Western End Sights and Lookouts
Cape Borda Lightstation was built in 1858 on the northwest point of Kangaroo Island. This is one of the oldest lighthouses in the country. Towering at 155 m above sea level, it affords panoramic ocean and coastal views. Guided tours of the lighthouse allow visitors to find out more about the island’s past, as well as the lives of the first lightkeepers, who were very much isolated from the mainland.
Kangaroo Island’s western, natural landmarks include the Remarkable Rocks and Admirals Arch. The Remarkable Rocks are a 500 million-year-old granite formation on the coast. Watch the sun rise or set over these imposing, jagged boulders, which have an orangish tint due to lichen. Visitors can climb on the rocks on dry days. A viewing platform near the rocks affords views out to the Casuarina Islets.
A boardwalk leads to Admirals Arch, a naturally formed rock arch, the remains of a cave. Travellers can still see stalactites hanging from the ceiling. Admirals Arch acts as an observation post for watching the fur seal colony in the rock pools below, and sometimes dolphins swimming close by. Admirals Arch is the starting point to several walking tracks.
Walks and Hikes in Kangaroo Island’s West
The Western End of Kangaroo Island is covered in the untouched forests of Flinders Chase National Park. The park is crisscrossed by many different trails, some leading further inland and others making their way to the coast. Ambitious walkers may undertake part, or all, of the 61 km Wilderness Trail, a track leading past isolated beaches, windswept landscapes, caves, bushland and rocky shores.
Shorter, easier walks depart from the park’s Visitor Centre. A 200m Discover Walk leads to the Black Swamp Lookout. A 1.5 km Heritage Walk introduces visitors to the island’s human and natural heritage via interpretive signage. Keep your eyes peeled for platypus as you cross the Black Swamp via the Platypus Waterholes Walk, a two-hour journey (both ways).
West End Beaches

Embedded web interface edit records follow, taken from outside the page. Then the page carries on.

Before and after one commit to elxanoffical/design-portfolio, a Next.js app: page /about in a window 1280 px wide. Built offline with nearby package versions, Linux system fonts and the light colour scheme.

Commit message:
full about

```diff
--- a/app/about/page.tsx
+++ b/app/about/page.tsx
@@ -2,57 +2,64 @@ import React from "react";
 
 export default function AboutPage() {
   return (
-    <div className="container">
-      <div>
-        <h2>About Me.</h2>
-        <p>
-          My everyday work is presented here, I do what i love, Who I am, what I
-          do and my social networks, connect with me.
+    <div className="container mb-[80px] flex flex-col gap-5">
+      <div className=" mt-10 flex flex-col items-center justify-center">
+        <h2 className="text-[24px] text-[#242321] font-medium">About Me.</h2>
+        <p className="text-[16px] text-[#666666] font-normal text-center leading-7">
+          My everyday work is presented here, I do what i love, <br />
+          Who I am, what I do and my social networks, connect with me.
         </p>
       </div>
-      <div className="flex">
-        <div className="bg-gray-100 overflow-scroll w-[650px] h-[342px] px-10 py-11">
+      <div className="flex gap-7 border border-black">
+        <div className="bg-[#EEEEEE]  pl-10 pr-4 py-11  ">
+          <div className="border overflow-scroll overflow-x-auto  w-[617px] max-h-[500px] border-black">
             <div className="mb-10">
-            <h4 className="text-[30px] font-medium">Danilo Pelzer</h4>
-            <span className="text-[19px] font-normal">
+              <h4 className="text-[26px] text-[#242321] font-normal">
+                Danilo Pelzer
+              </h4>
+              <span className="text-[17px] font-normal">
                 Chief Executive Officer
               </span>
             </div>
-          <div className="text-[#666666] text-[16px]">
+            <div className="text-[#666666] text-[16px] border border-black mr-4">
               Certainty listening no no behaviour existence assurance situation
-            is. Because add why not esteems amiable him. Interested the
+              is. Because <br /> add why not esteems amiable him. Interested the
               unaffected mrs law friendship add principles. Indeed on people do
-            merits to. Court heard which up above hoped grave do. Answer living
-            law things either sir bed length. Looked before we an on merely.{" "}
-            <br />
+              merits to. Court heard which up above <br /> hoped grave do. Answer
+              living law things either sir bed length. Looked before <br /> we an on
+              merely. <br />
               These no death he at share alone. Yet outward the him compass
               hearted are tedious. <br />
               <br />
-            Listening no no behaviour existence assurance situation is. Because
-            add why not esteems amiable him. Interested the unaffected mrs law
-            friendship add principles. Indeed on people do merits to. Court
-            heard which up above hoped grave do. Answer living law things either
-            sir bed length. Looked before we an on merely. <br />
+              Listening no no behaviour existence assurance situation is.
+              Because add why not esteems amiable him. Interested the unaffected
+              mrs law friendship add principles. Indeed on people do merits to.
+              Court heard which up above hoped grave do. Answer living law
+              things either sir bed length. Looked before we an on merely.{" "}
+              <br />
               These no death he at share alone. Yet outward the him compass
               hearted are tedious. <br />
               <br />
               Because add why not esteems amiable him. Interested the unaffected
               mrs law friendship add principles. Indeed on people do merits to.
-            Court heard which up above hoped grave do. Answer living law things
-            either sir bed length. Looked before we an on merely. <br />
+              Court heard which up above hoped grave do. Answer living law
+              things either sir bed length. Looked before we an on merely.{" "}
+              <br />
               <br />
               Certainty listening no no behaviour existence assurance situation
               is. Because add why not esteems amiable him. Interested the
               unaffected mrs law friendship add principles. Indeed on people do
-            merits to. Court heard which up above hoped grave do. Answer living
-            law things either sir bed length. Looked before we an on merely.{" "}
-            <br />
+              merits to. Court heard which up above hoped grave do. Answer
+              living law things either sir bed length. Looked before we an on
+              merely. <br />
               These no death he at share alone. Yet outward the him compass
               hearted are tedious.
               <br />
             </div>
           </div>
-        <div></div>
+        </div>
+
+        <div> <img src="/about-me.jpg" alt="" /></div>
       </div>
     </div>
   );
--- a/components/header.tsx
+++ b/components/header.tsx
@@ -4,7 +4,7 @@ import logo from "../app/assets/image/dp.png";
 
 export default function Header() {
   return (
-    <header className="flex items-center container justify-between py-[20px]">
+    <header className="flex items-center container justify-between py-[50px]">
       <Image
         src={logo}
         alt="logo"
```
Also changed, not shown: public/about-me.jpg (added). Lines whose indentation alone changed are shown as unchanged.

Hanson Bay’s beach is a hub for fishing enthusiasts, who will be trying to reel in a prized Australian salmon. You can cast your line right in the surf. On top of fishing, travellers will be able to swim and snorkel in the sheltered waters. For swimming amidst scenic views, head to West Bay, an untouched beach at the western end of Flinders Chase National Park. This is another good fishing spot.
As you wander through the national park, you will find more secluded beaches, accessible by footpath only. Make your way along Sandy Creek’s shores to reach a quiet, deserted beach. Follow a trail leading through the Valley of the Cassowaries, abuting at another remote stretch of sand. Be mindful of tides and stormy weather as you head to these unpatrolled beaches.
Getting to Kangaroo Island’s Western End
If you’re travelling to the West End, you first need to get to Kangaroo Island from the mainland. Take a ferry from Cape Jervis to Penneshaw or fly from Adelaide to the island’s airport, Kingscote. From there, you can hire a car and drive to your final destination in about an hour.